When Scout and her brother Jem first get to know Charles Baker “Dill” Harris, a boy who will become their close friend, they are happy at the novelty of finding a new kid in town. Dill, who comes from Mississippi, is a source of great entertainment for the Finch children. Scout finds humor in his renditions of books that they have not read and films they have not seen. His enthusiasm for telling stories makes his eyes light up, and “his laugh [is] happy and sudden.” She also considers that they are “lucky to have Dill” because he plays diverse parts in stories that they enact, especially those that Scout did not enjoy, such as “the ape in Tarzan.” She dubs Dill “a pocket Merlin.”
Scout starts school that fall and, though she had longed to be one of the children playing in the schoolyard at recess, finds she had little idea of what classroom lessons would entail. Although the adult Scout narrating the story clearly recalls the pain of being criticized for her advanced learning, she also presents her younger self as the kind of know-it-all girl who rarely endears herself to a novice teacher. After several incidents with Miss Caroline in just the first day, the teacher loses her patience. After she hits Scout’s hand with a ruler, she sends her to stand in a corner of the classroom. Scout acknowledges that the other children find her comeuppance funny, even if she does not:
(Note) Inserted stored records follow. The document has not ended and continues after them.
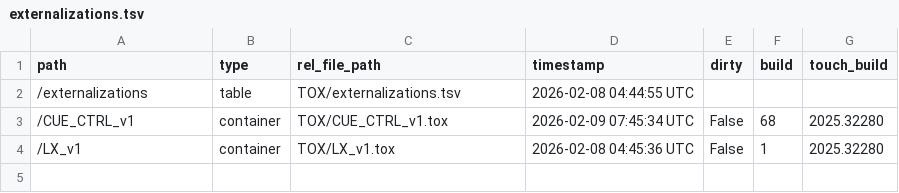
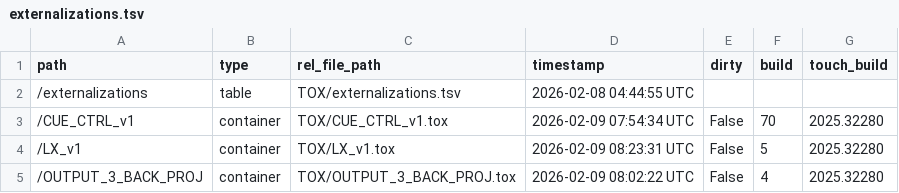
Before and after one commit to altar-space/they-are-coming-in-td, a TSV file: they-are-coming-in.v1/TOX/externalizations.tsv, drawn as a sheet.

```diff
--- a/they-are-coming-in.v1/TOX/externalizations.tsv
+++ b/they-are-coming-in.v1/TOX/externalizations.tsv
@@ -2,3 +2,4 @@ path	type	rel_file_path	timestamp	dirty	build	touch_build
 /externalizations	table	TOX/externalizations.tsv	2026-02-08 04:44:55 UTC			
-/CUE_CTRL_v1	container	TOX/CUE_CTRL_v1.tox	2026-02-09 07:45:34 UTC	False	68	2025.32280
-/LX_v1	container	TOX/LX_v1.tox	2026-02-08 04:45:36 UTC	False	1	2025.32280
+/CUE_CTRL_v1	container	TOX/CUE_CTRL_v1.tox	2026-02-09 07:54:34 UTC	False	70	2025.32280
+/LX_v1	container	TOX/LX_v1.tox	2026-02-09 08:23:31 UTC	False	5	2025.32280
+/OUTPUT_3_BACK_PROJ	container	TOX/OUTPUT_3_BACK_PROJ.tox	2026-02-09 08:02:22 UTC	False	4	2025.32280
```
Also changed, not shown: 13 other files.
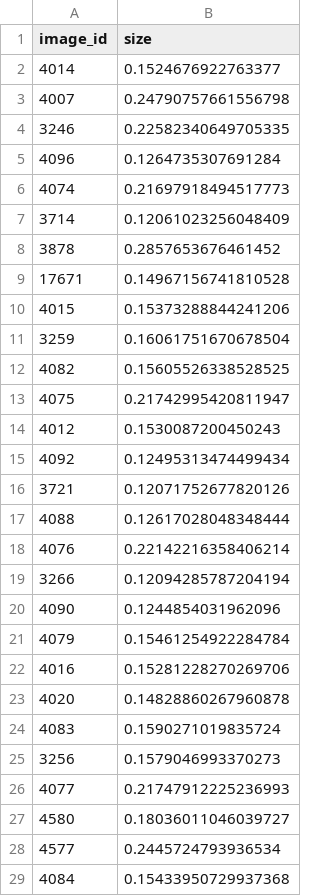
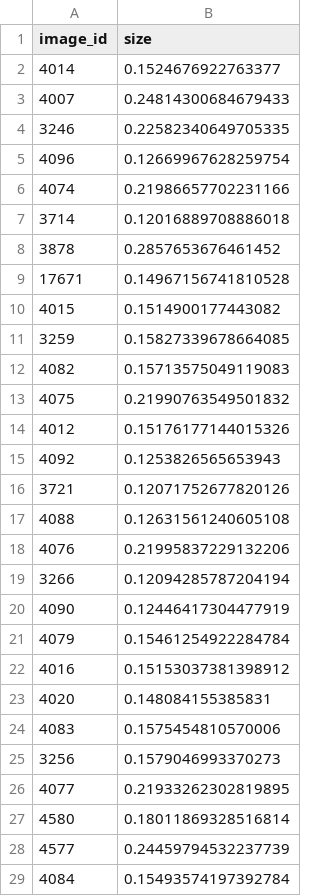
Before and after one commit to UCSD-E4E/cscw-fishsense2027, a CSV file: calibration_analysis/e1j_size_constancy/sizes/sam3_rect_dot_tilt30.csv, drawn as a sheet; only a part is shown; the diff covers the shown part only.

```diff
--- a/calibration_analysis/e1j_size_constancy/sizes/sam3_rect_dot_tilt30.csv
+++ b/calibration_analysis/e1j_size_constancy/sizes/sam3_rect_dot_tilt30.csv
@@ -2,28 +2,28 @@ image_id,size
 4014,0.1524676922763377
-4007,0.24790757661556798
+4007,0.24814300684679433
 3246,0.22582340649705335
-4096,0.1264735307691284
-4074,0.21697918494517773
-3714,0.12061023256048409
+4096,0.12669967628259754
+4074,0.21986657702231166
+3714,0.12016889708886018
 3878,0.2857653676461452
 17671,0.14967156741810528
-4015,0.15373288844241206
-3259,0.16061751670678504
-4082,0.15605526338528525
-4075,0.21742995420811947
-4012,0.1530087200450243
-4092,0.12495313474499434
+4015,0.1514900177443082
+3259,0.15827339678664085
+4082,0.15713575049119083
+4075,0.21990763549501832
+4012,0.15176177144015326
+4092,0.1253826565653943
 3721,0.12071752677820126
-4088,0.12617028048348444
-4076,0.22142216358406214
+4088,0.12631561240605108
+4076,0.21995837229132206
 3266,0.12094285787204194
-4090,0.1244854031962096
+4090,0.12446417304477919
 4079,0.15461254922284784
-4016,0.15281228270269706
-4020,0.14828860267960878
-4083,0.1590271019835724
+4016,0.15153037381398912
+4020,0.148084155385831
+4083,0.1575454810570006
 3256,0.1579046993370273
-4077,0.21747912225236993
-4580,0.18036011046039727
-4577,0.2445724793936534
-4084,0.15433950729937368
+4077,0.21933262302819895
+4580,0.18011869328516814
+4577,0.24459794532237739
+4084,0.15493574197392784
```
Also changed, not shown: 2 added rows and 108 edited cells elsewhere in this file, calibration_analysis/e1j_size_constancy/reef_labelfree_cal.csv, calibration_analysis/e1j_size_constancy/reef_sizes/sam3_rect_centre.csv, 11 other files.
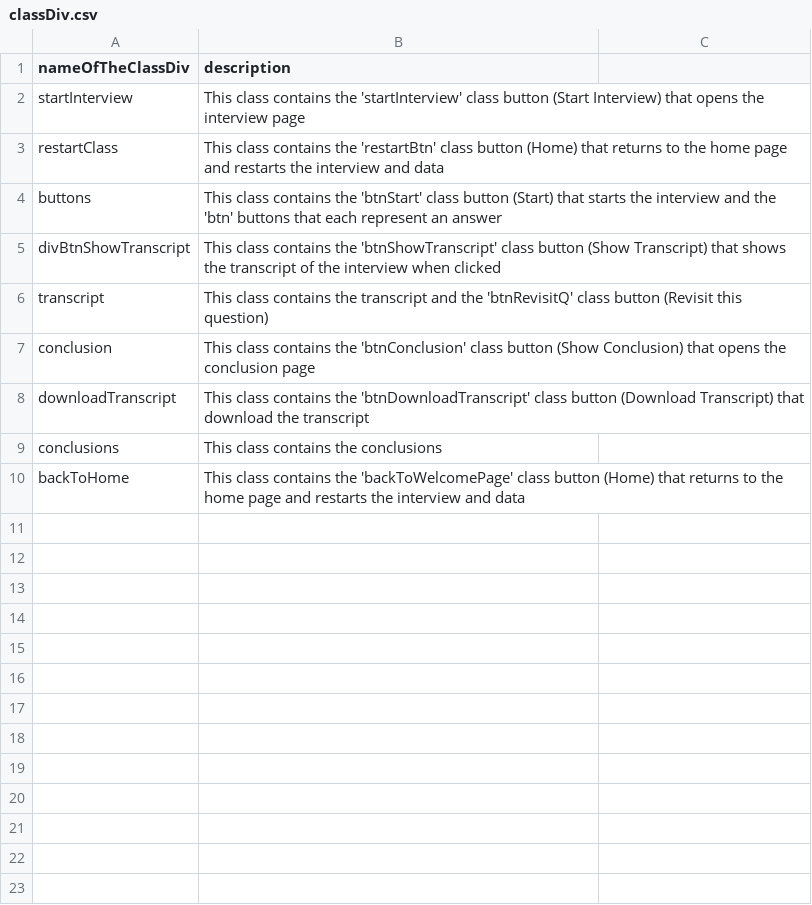
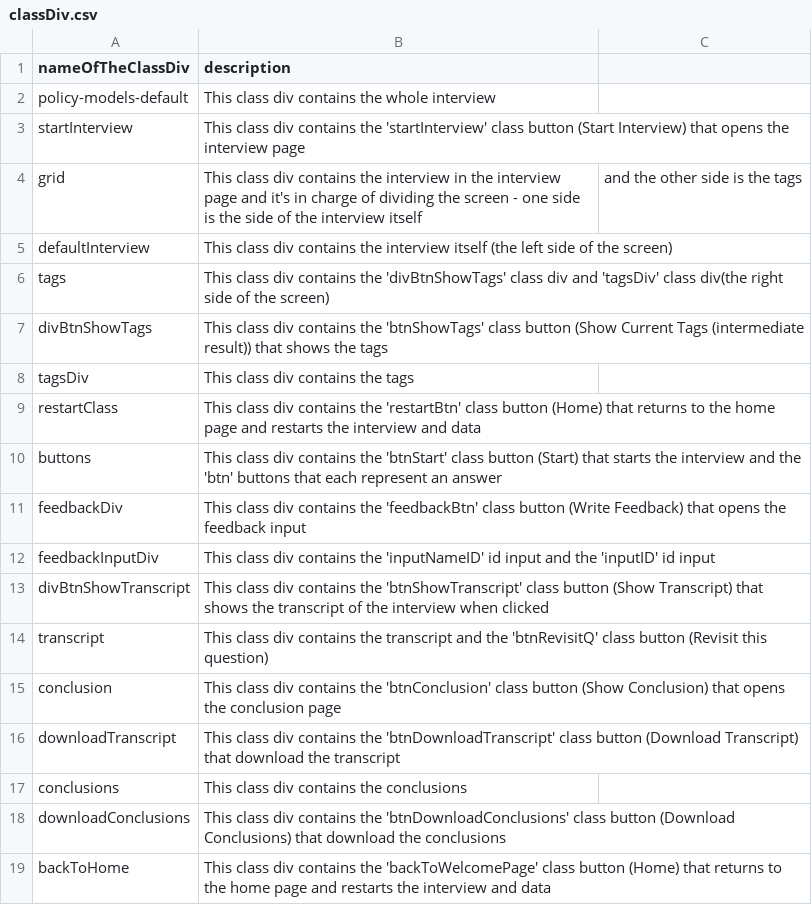
Before and after one commit to shellytalis/policy-model-tutorial, a CSV file: _data/classDiv.csv, drawn as a sheet.

Commit message:
Update classDiv.csv

```diff
--- a/_data/classDiv.csv
+++ b/_data/classDiv.csv
@@ -1,10 +1,19 @@
 nameOfTheClassDiv,description
-startInterview,This class contains the 'startInterview' class button (Start Interview) that opens the interview page
-restartClass,This class contains the 'restartBtn' class button (Home) that returns to the home page and restarts the interview and data
-buttons,This class contains the 'btnStart' class button (Start) that starts the interview and the 'btn' buttons that each represent an answer
-divBtnShowTranscript,This class contains the 'btnShowTranscript' class button (Show Transcript) that shows the transcript of the interview when clicked
-transcript,This class contains the transcript and the 'btnRevisitQ' class button (Revisit this question)
-conclusion,This class contains the 'btnConclusion' class button (Show Conclusion) that opens the conclusion page
-downloadTranscript,This class contains the 'btnDownloadTranscript' class button (Download Transcript) that download the transcript
-conclusions,This class contains the conclusions
-backToHome,This class contains the 'backToWelcomePage' class button (Home) that returns to the home page and restarts the interview and data
+policy-models-default,This class div contains the whole interview
+startInterview,This class div contains the 'startInterview' class button (Start Interview) that opens the interview page
+grid, This class div contains the interview in the interview page and it's in charge of dividing the screen - one side is the side of the interview itself, and the other side is the tags
+defaultInterview, This class div contains the interview itself (the left side of the screen)
+tags, This class div contains the 'divBtnShowTags' class div and 'tagsDiv' class div(the right side of the screen)
+divBtnShowTags, This class div contains the 'btnShowTags' class button (Show Current Tags (intermediate result)) that shows the tags
+tagsDiv,This class div contains the tags
+restartClass,This class div contains the 'restartBtn' class button (Home) that returns to the home page and restarts the interview and data
+buttons,This class div contains the 'btnStart' class button (Start) that starts the interview and the 'btn' buttons that each represent an answer
+feedbackDiv,This class div contains the 'feedbackBtn' class button (Write Feedback) that opens the feedback input
+feedbackInputDiv,This class div contains the 'inputNameID' id input and the 'inputID' id input
+divBtnShowTranscript,This class div contains the 'btnShowTranscript' class button (Show Transcript) that shows the transcript of the interview when clicked
+transcript,This class div contains the transcript and the 'btnRevisitQ' class button (Revisit this question)
+conclusion,This class div contains the 'btnConclusion' class button (Show Conclusion) that opens the conclusion page
+downloadTranscript,This class div contains the 'btnDownloadTranscript' class button (Download Transcript) that download the transcript
+conclusions,This class div contains the conclusions
+downloadConclusions,This class div contains the 'btnDownloadConclusions' class button (Download Conclusions) that download the conclusions
+backToHome,This class div contains the 'backToWelcomePage' class button (Home) that returns to the home page and restarts the interview and data
```
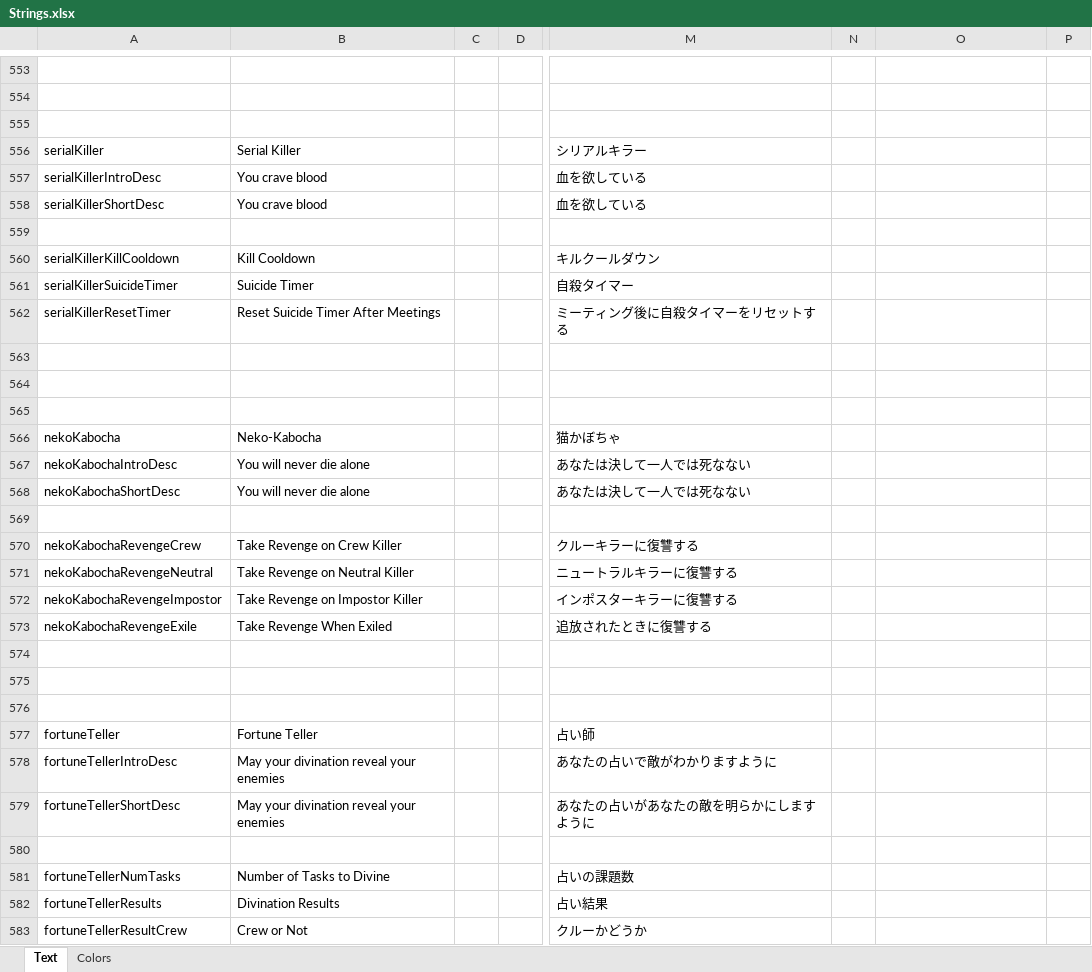
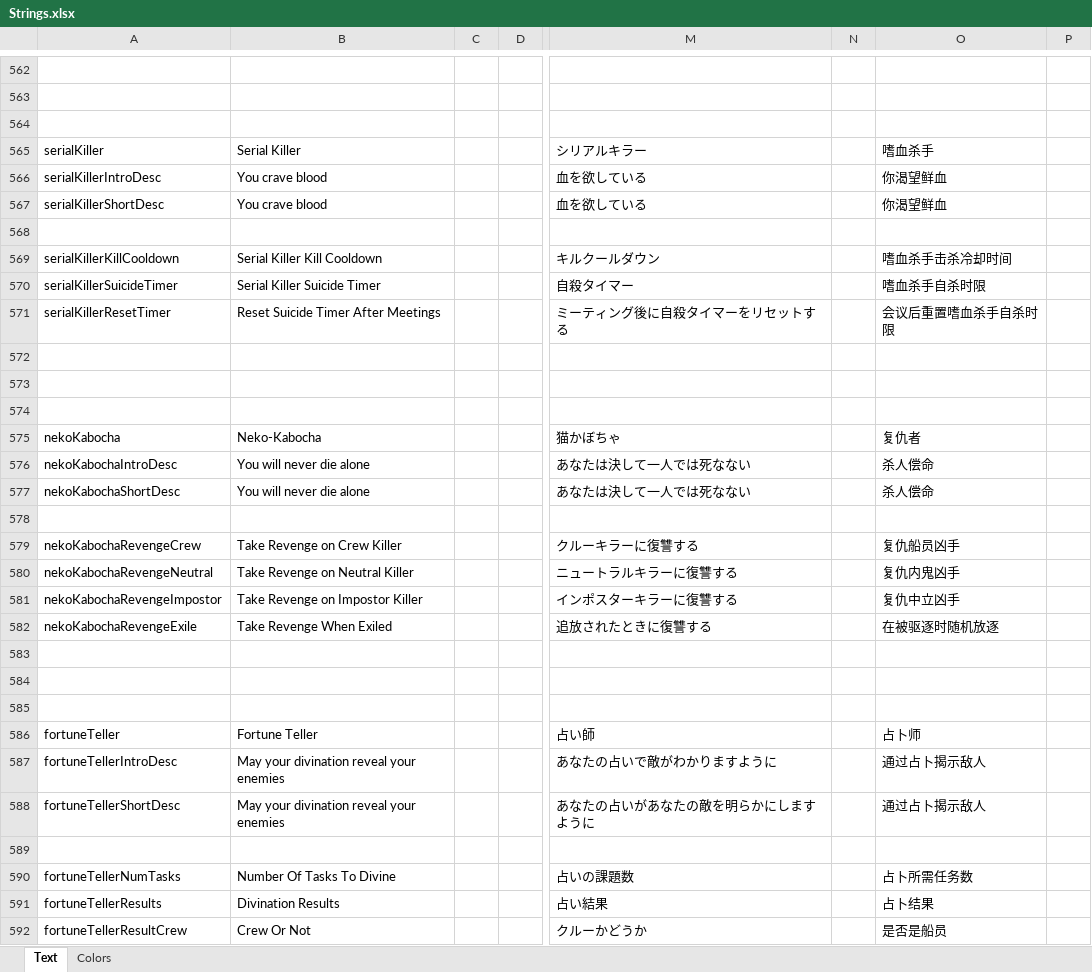
Before and after one commit to dabao40/TheOtherRolesGMIA, an Excel workbook: Strings.xlsx, sheet Text, drawn as a sheet; only a part is shown, gaps mark what is left out; values as stored, in another font and other column widths than the file's, no borders; addresses are those after the commit; the diff covers the shown part only; the diff names each change by its address in the sheet, - before the commit and + after, or states it on an @@ line.

```diff
--- a/Strings.xlsx (sheet Text)
+++ b/Strings.xlsx (sheet Text)
-O565: (empty)
+O565: 嗜血杀手
-O566:O567: (empty)
+O566:O567: 你渴望鲜血
-B569: Kill Cooldown
+B569: Serial Killer Kill Cooldown
-O569: (empty)
+O569: 嗜血杀手击杀冷却时间
-B570: Suicide Timer
+B570: Serial Killer Suicide Timer
-O570: (empty)
+O570: 嗜血杀手自杀时限
-O571: (empty)
+O571: 会议后重置嗜血杀手自杀时限
-O575: (empty)
+O575: 复仇者
-O576:O577: (empty)
+O576:O577: 杀人偿命
-O579: (empty)
+O579: 复仇船员凶手
-O580: (empty)
+O580: 复仇内鬼凶手
-O581: (empty)
+O581: 复仇中立凶手
-O582: (empty)
+O582: 在被驱逐时随机放逐
-O586: (empty)
+O586: 占卜师
-O587:O588: (empty)
+O587:O588: 通过占卜揭示敌人
-B590: Number of Tasks to Divine
+B590: Number Of Tasks To Divine
-O590: (empty)
+O590: 占卜所需任务数
-O591: (empty)
+O591: 占卜结果
-B592: Crew or Not
+B592: Crew Or Not
-O592: (empty)
+O592: 是否是船员
```
Also changed, not shown: other rows of this sheet, 1 other file.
A storm of laughter broke loose when it finally occurred to the class that Miss Caroline had whipped me.